it’s hard to fund heat with grant money
Remember to help yourself to a glass
of wine or water Lauren stopped on the way and
placed it on the table to my left
Read two poems or five minutes of
prose that soars through this bright September
sky and ebbs and flows like the river right outside of our door
Hug each other
it’s been a rough year a good year the year all of our friends
over 50 lost their jobs the year I finally met a woman in her 70s to
introduce to Esther the year that I had 30 kids in each of my classes
Keep the front the door open
I missed you and the warm soft whisper of your words
and the entire Fuck family needs to pay me another visit because I left
some extra pizza in my refrigerator for them but it looked so good last night
at 3:00 a.m. that I ate it Fuck
My first client died this year
I did not know she was the one who taught
me how to help and I don’t think she ever really lived one day
at all but they found all of my letters around her house I kept her number
Delete the cell phone numbers of
your ex-best friend your ex-wife and your way-ward son because
the poets have come to town and somewhere along this road
you took a break from all of it to say
a few words or one long poem to the shit heads that run our
Congress the angry white guys who want a government small
enough to fit into my vagina the Nay Sayers
I’m so tired of being tired that I got up early this morning to tell you
welcome rest say here we will be okay and
some of our fallen will not only walk but
will run marathons long before I do because
you me and the crazy cat that now lives in my basement
we belong
we gotta right to be here so when you
sit back in the plastic chair with the crack in it
move over take a more comfortable seat
it’s got your name on it it’s your turn to read and
I’m so damn glad you’re here
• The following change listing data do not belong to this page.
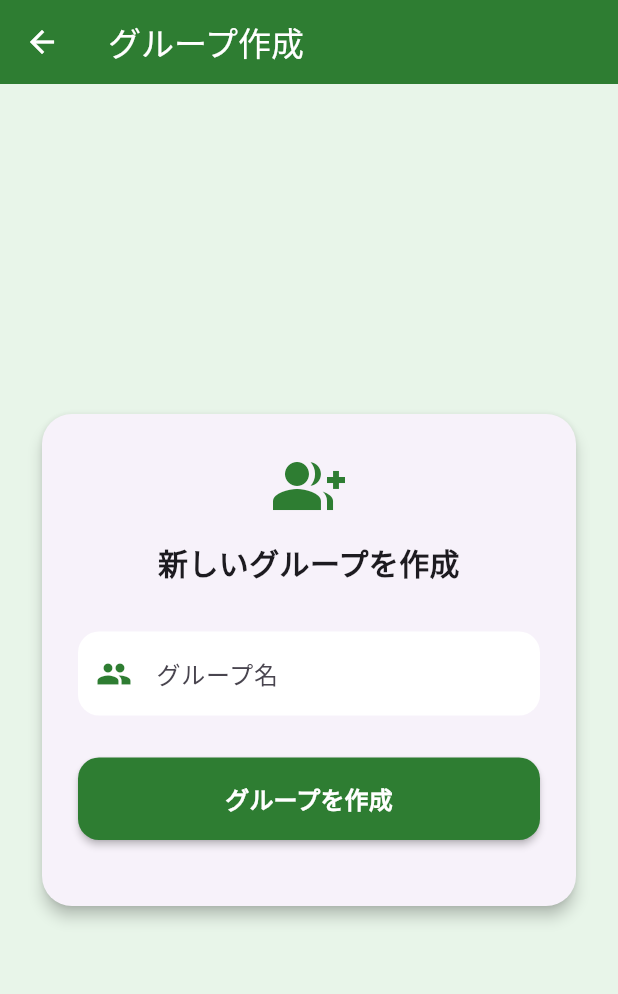
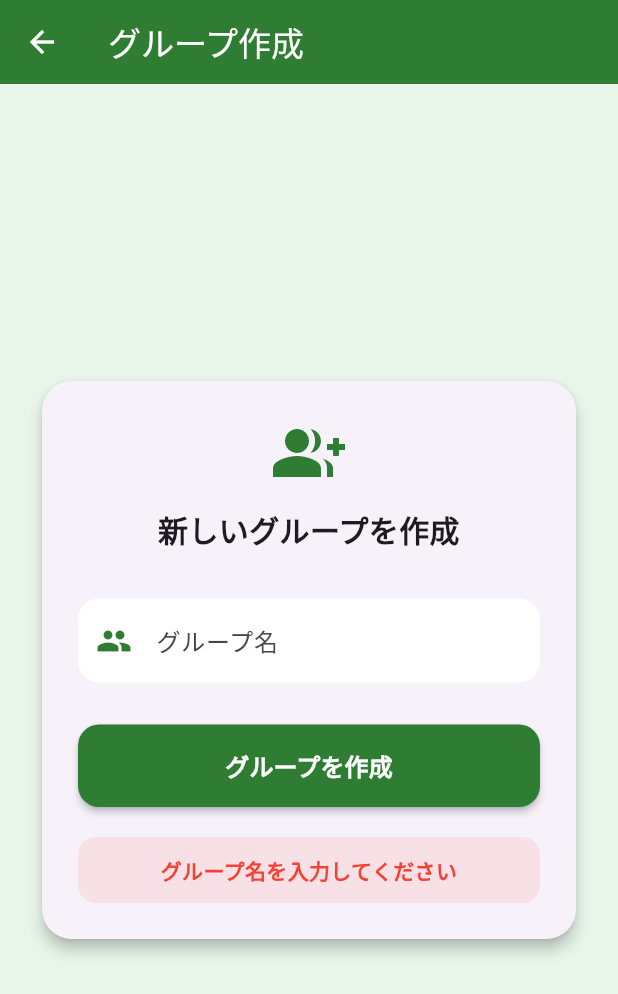
Before and after one commit to s-fujiiiiiiiii/safety, a Flutter app: the GroupCreatePage screen opened directly with empty values, after a tap on "グループを作成", on a phone screen of 412 x 824 dp. Shown: the top 994 px of the screen. Run offline on Flutter 3.47's test engine with Material 3 defaults, Android fonts, the phone set to English and light mode, and no system bars; our stand-ins replace flutter_map, latlong2.

```diff
--- a/frontend/lib/group_create_page.dart
+++ b/frontend/lib/group_create_page.dart
@@ -13,22 +13,61 @@ class GroupCreatePage extends StatefulWidget {
 class _GroupCreatePageState extends State<GroupCreatePage> {
   final ctrl = TextEditingController();
   String message = "";
+  bool loading = false;
 
   static const mainGreen = Color(0xFF2E7D32);
   static const lightGreen = Color(0xFFE8F5E9);
 
   Future<void> createGroup() async {
-    final res = await http.post(
-      Uri.parse("http://10.251.197.125:8000/api/create_group/"),
+    if (ctrl.text.isEmpty) {
+      setState(() => message = "グループ名を入力してください");
+      return;
+    }
+
+    setState(() {
+      loading = true;
+      message = "";
+    });
+
+    try {
+      final res = await http
+          .post(
+            Uri.parse("http://10.251.197.126:8000/api/create_group/"),
             headers: {"Content-Type": "application/json"},
             body: jsonEncode({
               "user_id": widget.userId,
               "group_name": ctrl.text,
             }),
-    );
+          )
+          .timeout(const Duration(seconds: 5));
 
       final data = jsonDecode(res.body);
-    setState(() => message = data["message"]);
+
+      if (!mounted) return;
+
+      setState(() {
+        message = data["message"] ?? "作成しました";
+        loading = false;
+      });
+
+      if (res.statusCode == 200 || res.statusCode == 201) {
+        Future.delayed(const Duration(milliseconds: 800), () {
+          Navigator.pop(context, true);
+        });
+      }
+    } catch (e) {
+      if (!mounted) return;
+      setState(() {
+        message = "通信エラーが発生しました";
+        loading = false;
+      });
+    }
+  }
+
+  @override
+  void dispose() {
+    ctrl.dispose();
+    super.dispose();
   }
 
   @override
@@ -53,9 +92,7 @@ class _GroupCreatePageState extends State<GroupCreatePage> {
               child: Column(
                 crossAxisAlignment: CrossAxisAlignment.stretch,
                 children: [
-                  // タイトル
-                  const Icon(Icons.group_add,
-                      size: 48, color: mainGreen),
+                  const Icon(Icons.group_add, size: 48, color: mainGreen),
                   const SizedBox(height: 12),
                   const Text(
                     "新しいグループを作成",
@@ -68,7 +105,6 @@ class _GroupCreatePageState extends State<GroupCreatePage> {
 
                   const SizedBox(height: 32),
 
-                  // グループ名入力
                   TextField(
                     controller: ctrl,
                     decoration: InputDecoration(
@@ -91,9 +127,8 @@ class _GroupCreatePageState extends State<GroupCreatePage> {
 
                   const SizedBox(height: 28),
 
-                  // 作成ボタン
                   ElevatedButton(
-                    onPressed: createGroup,
+                    onPressed: loading ? null : createGroup,
                     style: ElevatedButton.styleFrom(
                       backgroundColor: mainGreen,
                       foregroundColor: Colors.white,
@@ -103,7 +138,11 @@ class _GroupCreatePageState extends State<GroupCreatePage> {
                       ),
                       elevation: 2,
                     ),
-                    child: const Text(
+                    child: loading
+                        ? const CircularProgressIndicator(
+                            color: Colors.white,
+                          )
+                        : const Text(
                             "グループを作成",
                             style: TextStyle(
                               fontSize: 16,
@@ -114,12 +153,12 @@ class _GroupCreatePageState extends State<GroupCreatePage> {
 
                   const SizedBox(height: 20),
 
-                  // メッセージ
                   if (message.isNotEmpty)
                     Container(
                       padding: const EdgeInsets.all(12),
                       decoration: BoxDecoration(
-                        color: message.contains("成功")
+                        color: message.contains("成功") ||
+                                message.contains("作成")
                             ? Colors.green.withOpacity(0.1)
                             : Colors.red.withOpacity(0.1),
                         borderRadius: BorderRadius.circular(12),
@@ -128,7 +167,8 @@ class _GroupCreatePageState extends State<GroupCreatePage> {
                         message,
                         textAlign: TextAlign.center,
                         style: TextStyle(
-                          color: message.contains("成功")
+                          color: message.contains("成功") ||
+                                  message.contains("作成")
                               ? Colors.green
                               : Colors.red,
                           fontWeight: FontWeight.bold,
--- a/frontend/lib/login.dart
+++ b/frontend/lib/login.dart
@@ -33,6 +33,9 @@ class _LoginPageState extends State<LoginPage> {
         }),
       );
 
+      // 🔽 ここが超重要（画面が生きてるか確認）
+      if (!mounted) return;
+
       final data = jsonDecode(res.body);
 
       if (res.statusCode == 200) {
@@ -51,6 +54,9 @@ class _LoginPageState extends State<LoginPage> {
         });
       }
     } catch (e) {
+      // 🔽 catch の中でも mounted チェック
+      if (!mounted) return;
+
       setState(() {
         message = "通信エラーが発生しました";
       });
```
Also changed, not shown: frontend/lib/group_join_page.dart (+11 -4 lines), frontend/lib/group_list_page.dart (+30 -5 lines), frontend/lib/group_member_list_page.dart (+54 -9 lines). Lines whose indentation alone changed are shown as unchanged.
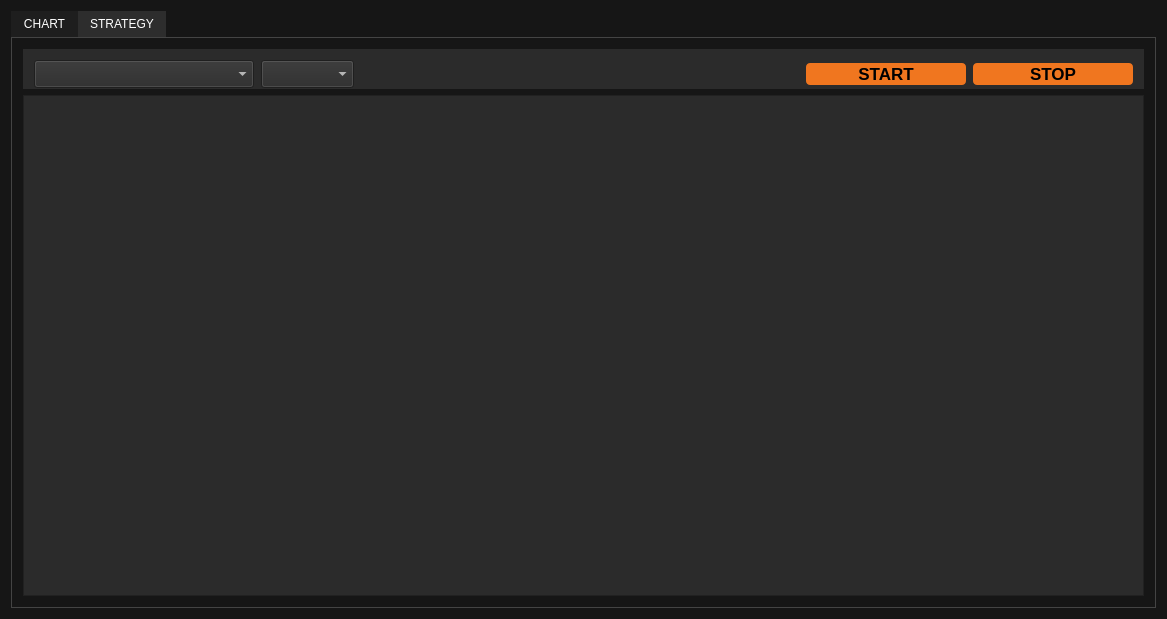
The window that src/ui/mainwindow.ui (BortonGo/TradeSoft) describes before a commit, drawn with Qt 5.
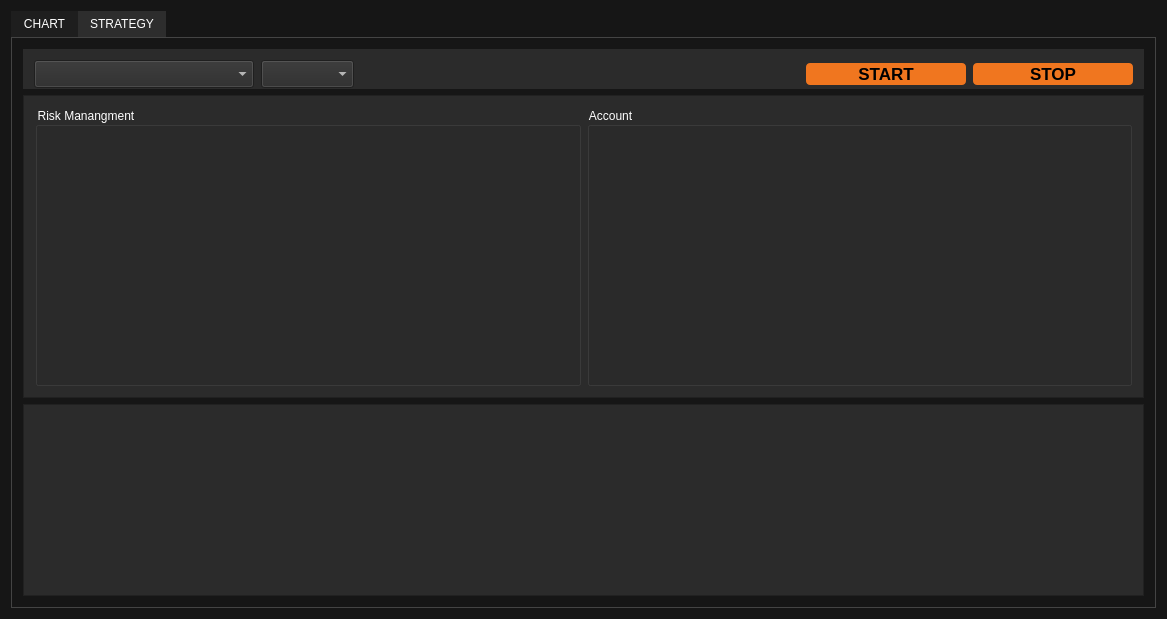
The same window after the commit. The open tabs and pages were chosen to show the change. Custom widgets are drawn as their Qt base class.

Commit message: Add ui blocks to tab Strategy

The edit to the form file:
```diff
--- a/src/ui/mainwindow.ui
+++ b/src/ui/mainwindow.ui
@@ -229,7 +229,7 @@
          <attribute name="title">
           <string>STRATEGY</string>
          </attribute>
-         <layout class="QVBoxLayout" name="verticalLayout">
+         <layout class="QVBoxLayout" name="verticalLayout" stretch="0,1,0">
           <item>
            <widget class="QFrame" name="horizontalFrame_2">
             <property name="sizePolicy">
@@ -371,7 +371,58 @@
            </widget>
           </item>
           <item>
-           <widget class="QTableWidget" name="tableWidget">
+           <widget class="QFrame" name="RmFrame">
+            <property name="sizePolicy">
+             <sizepolicy hsizetype="Expanding" vsizetype="Preferred">
+              <horstretch>0</horstretch>
+              <verstretch>0</verstretch>
+             </sizepolicy>
+            </property>
+            <property name="styleSheet">
+             <string notr="true">background-color: rgb(43, 43, 43);
+color: white;                /* цвет текста */</string>
+            </property>
+            <property name="frameShape">
+             <enum>QFrame::StyledPanel</enum>
+            </property>
+            <property name="frameShadow">
+             <enum>QFrame::Raised</enum>
+            </property>
+            <layout class="QHBoxLayout" name="horizontalLayout_3">
+             <item>
+              <widget class="QGroupBox" name="groupBox">
+               <property name="font">
+                <font>
+                 <pointsize>9</pointsize>
+                </font>
+               </property>
+               <property name="title">
+                <string>Risk Manangment</string>
+               </property>
+              </widget>
+             </item>
+             <item>
+              <widget class="QGroupBox" name="groupBox_2">
+               <property name="font">
+                <font>
+                 <pointsize>9</pointsize>
+                </font>
+               </property>
+               <property name="title">
+                <string>Account</string>
+               </property>
+              </widget>
+             </item>
+            </layout>
+           </widget>
+          </item>
+          <item>
+           <widget class="QTableWidget" name="tableTrades">
+            <property name="font">
+             <font>
+              <pointsize>9</pointsize>
+             </font>
+            </property>
             <property name="styleSheet">
              <string notr="true">background-color: rgb(43, 43, 43);
 color: white;                /* цвет текста */</string>
```
Left out of the diff: 4 changed lines with no effect on the pictures.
George Guarino was involved in the local music scene here as a journalist many years ago & now, among other things, is a clinical hypnotist, so his piece this afternoon, “Creative Space for Learning,” was like an introduction into the hypnotic process, using his training in his performance. Joe Krausman‘s poems were on the theme of death & aging & writing (remember: always bring a pen). Howard Kogan also confronted Death, with “Caregiver at the Funeral” & “The Dead on FaceBook,” & wondered who he was in “Celebrity.” Harvey Havel read a quirky piece about a teenage romance & parakeets. David Wolcott‘s exerpt from his on-going memoirs was titled “The Solar Roller,” from 1978, promoting solar energy. Bob Sharkey‘s first piece was the confrontation of one’s high school past in a current a sporting goods store, then an odd sci-fi (?) piece “Curtains.” I read 3 short pieces written over the Summer, “The Meaning of Roses,” “A Note to Tom,” & “Alcoholism.” Tim Verhaegan‘s was a re-worked, poetic memoir about trying to get to work, “1981.”

A new face/new voice was Aleister Mraz who began with a series of titles (like “Animal Poem #2” or “Human Poem #1) followed by a short phrase or sentence, then on to a longer piece about the dead, “I Want My Grandfather’s Bones Back.” Ron Drummond has been coming to these readings since the beginning, usually with sci-fi based fiction or the occasional philosophical musings, today he stunned us with a beautiful a cappella love song; he has a deep, sonorous reading voice which worked well here as a singing voice too in the Arts Center black box theater.

We are here on, like I said, the 2nd Sunday at 2PM, in the Arts Center of the Capital Region, 265 River St., Troy, NY, for prose, for poetry, any written word, for free. Join us.